Goodness me, look at the time! We’re nearly a week into November already, which makes this month’s Community Game-Along theme announcement horribly overdue (though if you follow me on Twitter, you’ve probably heard all about it by now). For those of you who haven’t, never fear – there’s still plenty of time to get in on this month’s theme, Nippon Ichi Software games!

For the purposes of appealing to as many people as possible, I’ll be including combining both Nippon Ichi Software and NIS America this month, so games that are developed as well as published by the two companies are eligible for the theme. If you’re unfamiliar with Nippon Ichi Software, I’d highly recommend checking out the Hardcore Gaming 101 series that focuses on the Japanese developer’s strategy RPGs.

All you need to do to participate in the NIS Community Game-Along is pick a game (or games) that fit the theme to play and share your experiences! On social media, please use #NISNovember to tag your posts so everyone join in the fun.

I’ve had a few folks mention to me that NIS games aren’t really their thing, which is why I’d like to use November to highlight the wide and varied library both NIS and NIS America have! While Disgaea is undoubtedly their flagship title, there are many more games under the NIS umbrella to discover. Why not try out one of these fine games?

Danganronpa (PS Vita) – Danganronpa: Trigger Happy Havocand Danganronpa 2: Goodbye Despair are by far the main reason why I decided to include NIS America-published titles in this month’s theme. Developed by Spike Chunsoft of Zero Escape series fame, Danganronpa features some of the best writing and catchiest music I’ve heard in a game in a very long time. If you plan to jump into the series, you absolutely must start with the first game, as the sequel expands on the plot of the first in a number of very important ways. Check out my review of the first game to find out if it’ll be your cup of tea.

Rhapsody: A Musical Adventure (PSone, DS) – Unlike NIS’s comparatively dense strategy RPGs such as Disgaea, Rhapsody stands out as being more about the presentation than the difficulty of the gameplay. Touted as a “musical RPG,” Rhapsody features an array of cute and quirky characters that will often break out into song during dialogue sequences. It’s worth noting that the DS version features a gameplay overhaul, making it into more of a traditional turn-based battle system than a strategy RPG. If you want an RPG loaded with female characters that won’t suck away all your free time (it can be completed in about 10 hours), then Rhapsody may be worth seeking out.

ClaDun series (PSP, PSN, Steam) – I hardly ever hear love for the ClaDun series, but it’s actually one of my favorite series developed by NIS! The quirky art style and top-down dungeon crawling gameplay make this series lots of fun for those looking to try something less tactical than NIS’s usual fare. Your characters and party are fully customizeable, down to the sprites themselves, and the music is surprisingly memorable for a niche game release. ClaDun X2, being the sequel, is the more polished of the two, and can be purchased on Steam as well as PSN for PSP or Vita. If you’re looking for something that can be played on the big screen and has a little more story, Legasista (PS3) is very similar.
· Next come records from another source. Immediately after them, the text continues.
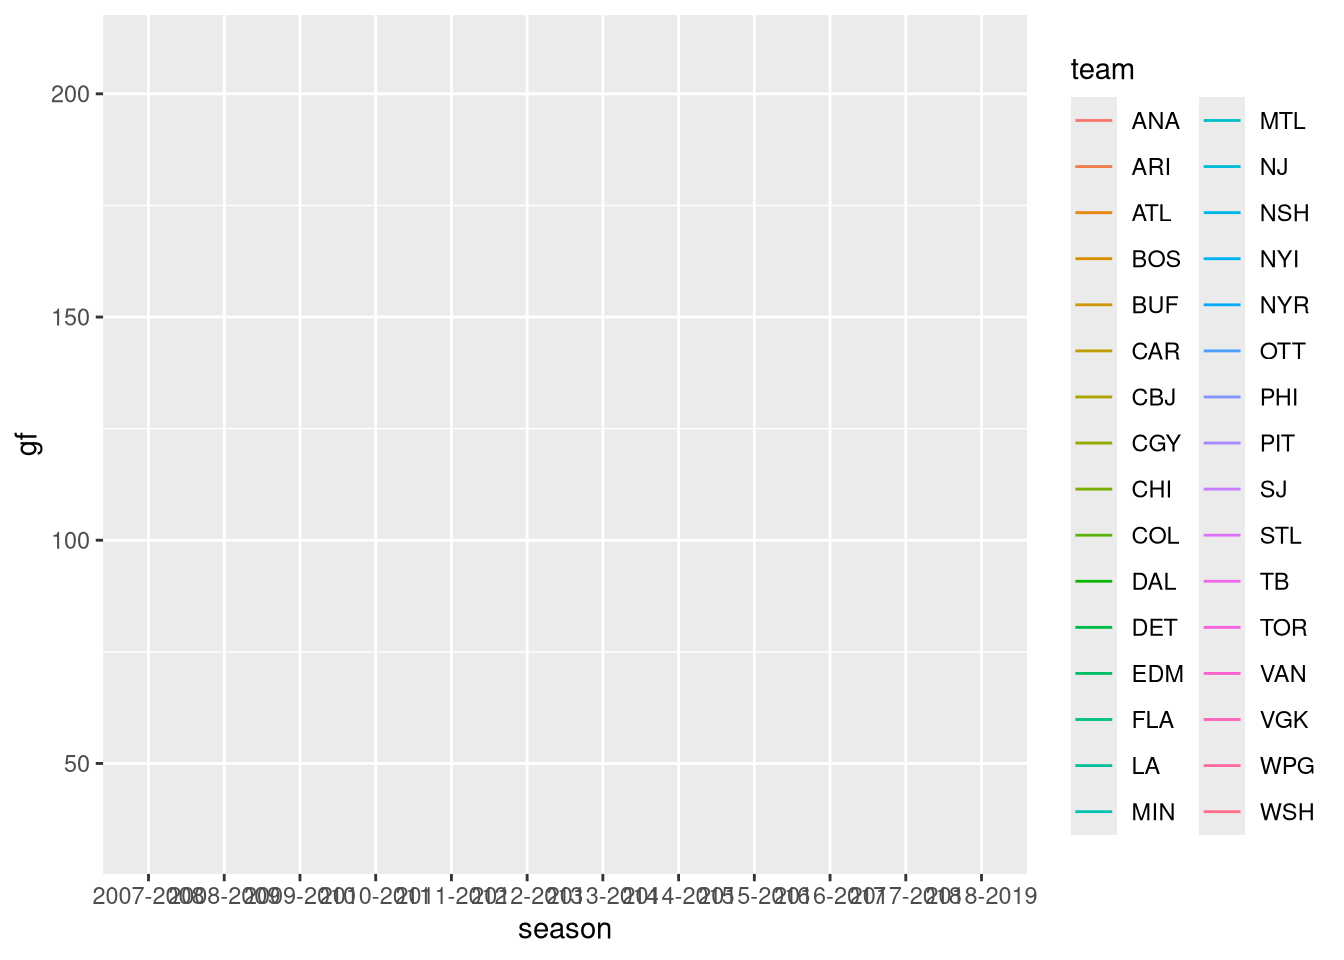
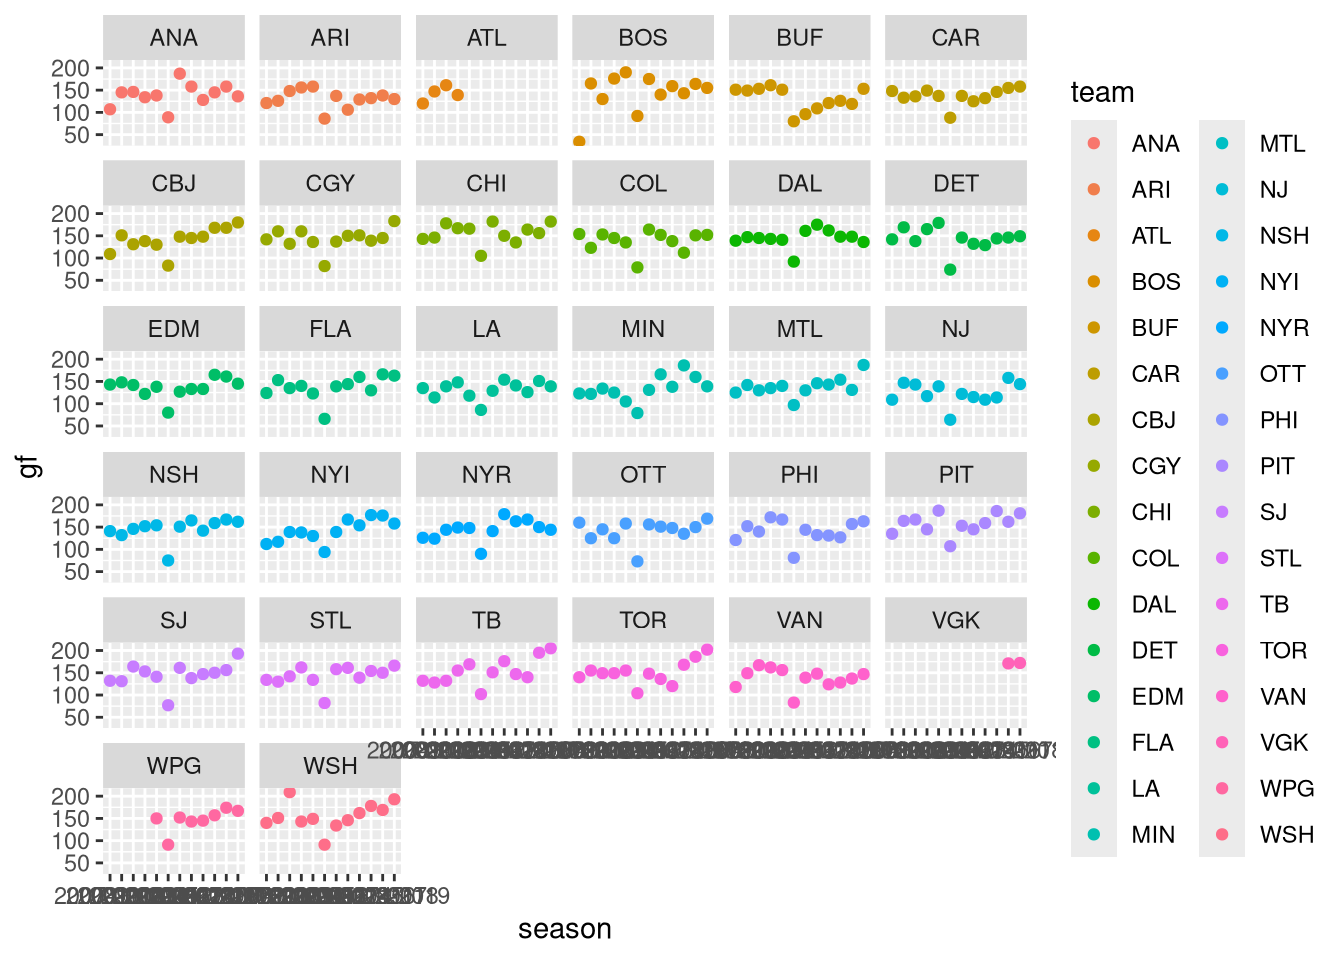
Grouped data working on first plot

diff --git a/docs/Final-Project/NHL-Data.html b/docs/Final-Project/NHL-Data.html
@@ -236,12 +236,49 @@ $ pdo       &lt;dbl&gt; 100.93, 100.82, 100.98, 100.18, 99.65, 101.60, 102.45, 1
 </div>
 </div>
 <div class="cell">
-<div class="sourceCode cell-code" id="cb4"><pre class="sourceCode r code-with-copy"><code class="sourceCode r"><span id="cb4-1"><a href="#cb4-1" aria-hidden="true" tabindex="-1"></a>teams <span class="sc">%&gt;%</span></span>
-<span id="cb4-2"><a href="#cb4-2" aria-hidden="true" tabindex="-1"></a>  <span class="fu">ggplot</span>(<span class="fu">aes</span>(<span class="at">x =</span> season, <span class="at">y =</span> gf, <span class="at">color =</span> team)) <span class="sc">+</span> </span>
-<span id="cb4-3"><a href="#cb4-3" aria-hidden="true" tabindex="-1"></a>    <span class="fu">geom_point</span>() <span class="sc">+</span></span>
-<span id="cb4-4"><a href="#cb4-4" aria-hidden="true" tabindex="-1"></a>    <span class="fu">facet_wrap</span>(<span class="sc">~</span> team)</span></code><button title="Copy to Clipboard" class="code-copy-button"><i class="bi"></i></button></pre></div>
+<details>
+<summary>Code</summary>
+<div class="sourceCode cell-code" id="cb4"><pre class="sourceCode r code-with-copy"><code class="sourceCode r"><span id="cb4-1"><a href="#cb4-1" aria-hidden="true" tabindex="-1"></a>West_conf <span class="ot">&lt;-</span> teams <span class="sc">%&gt;%</span></span>
+<span id="cb4-2"><a href="#cb4-2" aria-hidden="true" tabindex="-1"></a>  <span class="fu">filter</span>(team <span class="sc">%in%</span> <span class="fu">c</span>(<span class="st">"ANA"</span>, <span class="st">"ARI"</span>, <span class="st">"CGY"</span>, <span class="st">"CHI"</span>, <span class="st">"COL"</span>, <span class="st">"DAL"</span>, <span class="st">"EDM"</span>, <span class="st">"LA"</span>, <span class="st">"MIN"</span>, <span class="st">"NSH"</span>, <span class="st">"SJ"</span>, <span class="st">"STL"</span>, <span class="st">"VAN"</span>))</span>
+<span id="cb4-3"><a href="#cb4-3" aria-hidden="true" tabindex="-1"></a></span>
+<span id="cb4-4"><a href="#cb4-4" aria-hidden="true" tabindex="-1"></a>East_conf <span class="ot">&lt;-</span> teams <span class="sc">%&gt;%</span></span>
+<span id="cb4-5"><a href="#cb4-5" aria-hidden="true" tabindex="-1"></a>  <span class="fu">filter</span>(team <span class="sc">%in%</span> <span class="fu">c</span>(<span class="st">"BOS"</span>, <span class="st">"BUF"</span>, <span class="st">"CAR"</span>, <span class="st">"CBJ"</span>, <span class="st">"DET"</span>, <span class="st">"FLA"</span>, <span class="st">"MTL"</span>, <span class="st">"NJ"</span>, <span class="st">"NYI"</span>, <span class="st">"NYR"</span>, <span class="st">"OTT"</span>, <span class="st">"PHI"</span>, <span class="st">"PIT"</span>, <span class="st">"TB"</span>, <span class="st">"TOR"</span>, <span class="st">"WSH"</span>))</span>
+<span id="cb4-6"><a href="#cb4-6" aria-hidden="true" tabindex="-1"></a></span>
+<span id="cb4-7"><a href="#cb4-7" aria-hidden="true" tabindex="-1"></a>Atlantic_div <span class="ot">&lt;-</span> East_conf <span class="sc">%&gt;%</span></span>
+<span id="cb4-8"><a href="#cb4-8" aria-hidden="true" tabindex="-1"></a>  <span class="fu">filter</span>(team <span class="sc">%in%</span> <span class="fu">c</span>(<span class="st">"BOS"</span>, <span class="st">"BUF"</span>, <span class="st">"DET"</span>, <span class="st">"FLA"</span>, <span class="st">"MTL"</span>, <span class="st">"OTT"</span>, <span class="st">"TB"</span>, <span class="st">"TOR"</span>))</span>
+<span id="cb4-9"><a href="#cb4-9" aria-hidden="true" tabindex="-1"></a></span>
+<span id="cb4-10"><a href="#cb4-10" aria-hidden="true" tabindex="-1"></a>Metro_div <span class="ot">&lt;-</span> East_conf <span class="sc">%&gt;%</span></span>
+<span id="cb4-11"><a href="#cb4-11" aria-hidden="true" tabindex="-1"></a>  <span class="fu">filter</span>(team <span class="sc">%in%</span> <span class="fu">c</span>(<span class="st">"CAR"</span>, <span class="st">"CBJ"</span>, <span class="st">"NJ"</span>, <span class="st">"NYI"</span>, <span class="st">"NYR"</span>, <span class="st">"PHI"</span>, <span class="st">"PIT"</span>, <span class="st">"WSH"</span>))</span>
+<span id="cb4-12"><a href="#cb4-12" aria-hidden="true" tabindex="-1"></a></span>
+<span id="cb4-13"><a href="#cb4-13" aria-hidden="true" tabindex="-1"></a>Central_div <span class="ot">&lt;-</span> West_conf <span class="sc">%&gt;%</span></span>
+<span id="cb4-14"><a href="#cb4-14" aria-hidden="true" tabindex="-1"></a>  <span class="fu">filter</span>(team <span class="sc">%in%</span> <span class="fu">c</span>(<span class="st">"ARI"</span>, <span class="st">"CHI"</span>, <span class="st">"COL"</span>, <span class="st">"DAL"</span>, <span class="st">"MIN"</span>, <span class="st">"NSH"</span>, <span class="st">"STL"</span>))</span>
+<span id="cb4-15"><a href="#cb4-15" aria-hidden="true" tabindex="-1"></a></span>
+<span id="cb4-16"><a href="#cb4-16" aria-hidden="true" tabindex="-1"></a>Pacific_div <span class="ot">&lt;-</span> West_conf <span class="sc">%&gt;%</span></span>
+<span id="cb4-17"><a href="#cb4-17" aria-hidden="true" tabindex="-1"></a>  <span class="fu">filter</span>(team <span class="sc">%in%</span> <span class="fu">c</span>(<span class="st">"ANA"</span>, <span class="st">"CGY"</span>, <span class="st">"EDM"</span>, <span class="st">"LA"</span>, <span class="st">"SJ"</span>, <span class="st">"VAN"</span>))</span></code><button title="Copy to Clipboard" class="code-copy-button"><i class="bi"></i></button></pre></div>
+</details>
+</div>
+<div class="cell">
+<div class="sourceCode cell-code" id="cb5"><pre class="sourceCode r code-with-copy"><code class="sourceCode r"><span id="cb5-1"><a href="#cb5-1" aria-hidden="true" tabindex="-1"></a>Central_div <span class="sc">%&gt;%</span></span>
+<span id="cb5-2"><a href="#cb5-2" aria-hidden="true" tabindex="-1"></a>  <span class="fu">filter</span>(season <span class="sc">!=</span> <span class="st">"2012-2013"</span>) <span class="sc">%&gt;%</span></span>
+<span id="cb5-3"><a href="#cb5-3" aria-hidden="true" tabindex="-1"></a>  <span class="fu">ggplot</span>(<span class="fu">aes</span>(<span class="at">x =</span> season, <span class="at">y =</span> gf, <span class="at">color =</span> team)) <span class="sc">+</span> </span>
+<span id="cb5-4"><a href="#cb5-4" aria-hidden="true" tabindex="-1"></a>    <span class="fu">geom_point</span>() <span class="sc">+</span></span>
+<span id="cb5-5"><a href="#cb5-5" aria-hidden="true" tabindex="-1"></a>    <span class="fu">geom_line</span>(<span class="fu">aes</span>(<span class="at">group =</span> team)) <span class="sc">+</span></span>
+<span id="cb5-6"><a href="#cb5-6" aria-hidden="true" tabindex="-1"></a>    <span class="fu">geom_smooth</span>() <span class="sc">+</span> </span>
+<span id="cb5-7"><a href="#cb5-7" aria-hidden="true" tabindex="-1"></a>    <span class="fu">theme_bw</span>() <span class="sc">+</span> </span>
+<span id="cb5-8"><a href="#cb5-8" aria-hidden="true" tabindex="-1"></a>    <span class="fu">theme</span>(<span class="at">axis.text.x =</span> <span class="fu">element_text</span>(<span class="at">angle =</span> <span class="dv">90</span>))</span></code><button title="Copy to Clipboard" class="code-copy-button"><i class="bi"></i></button></pre></div>
+<div class="cell-output cell-output-stderr">
+<pre><code>`geom_smooth()` using method = 'loess' and formula = 'y ~ x'</code></pre>
+</div>
 <div class="cell-output-display">
-<p><img src="NHL-Data_files/figure-html/unnamed-chunk-3-1.png" class="img-fluid" width="672"></p>
+<p><img src="NHL-Data_files/figure-html/unnamed-chunk-4-1.png" class="img-fluid" width="672"></p>
+</div>
+</div>
+<div class="cell">
+<div class="sourceCode cell-code" id="cb7"><pre class="sourceCode r code-with-copy"><code class="sourceCode r"><span id="cb7-1"><a href="#cb7-1" aria-hidden="true" tabindex="-1"></a>teams <span class="sc">%&gt;%</span></span>
+<span id="cb7-2"><a href="#cb7-2" aria-hidden="true" tabindex="-1"></a>  <span class="fu">ggplot</span>(<span class="fu">aes</span>(<span class="at">x =</span> season, <span class="at">y =</span> gf, <span class="at">color =</span> team)) <span class="sc">+</span> </span>
+<span id="cb7-3"><a href="#cb7-3" aria-hidden="true" tabindex="-1"></a>    <span class="fu">geom_point</span>()</span></code><button title="Copy to Clipboard" class="code-copy-button"><i class="bi"></i></button></pre></div>
+<div class="cell-output-display">
+<p><img src="NHL-Data_files/figure-html/unnamed-chunk-5-1.png" class="img-fluid" width="672"></p>
 </div>
 </div>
GrimGimoire (PS2, PSN) – Another NISA-published title, GrimGrimoire is perhaps the least well-known of acclaimed developer Vanillaware’s titles. If the game’s gorgeous art style isn’t enough to interest you, the real-time strategy gameplay might! At only $10 on PSN, this is the cheapest game recommendation on my list, but don’t assume you’re trading quality for cost. You can read my full review here.

Before you start digging into your NIS games, please consider completing my 2015 Community Game-Along survey! The survey will be available until mid-December and will help me gauge if there is interest in continuing these theme gaming months into next year. It’ll only take a couple of minutes to complete, so please let me know your thoughts!

About Anne Lee

Also known as apricotsushi. Anne can be written with the kanji for apricot (杏), and sushi was the most quintessentially Japanese thing I could think of when I was 13, resulting in my goofy, albeit memorable, nickname.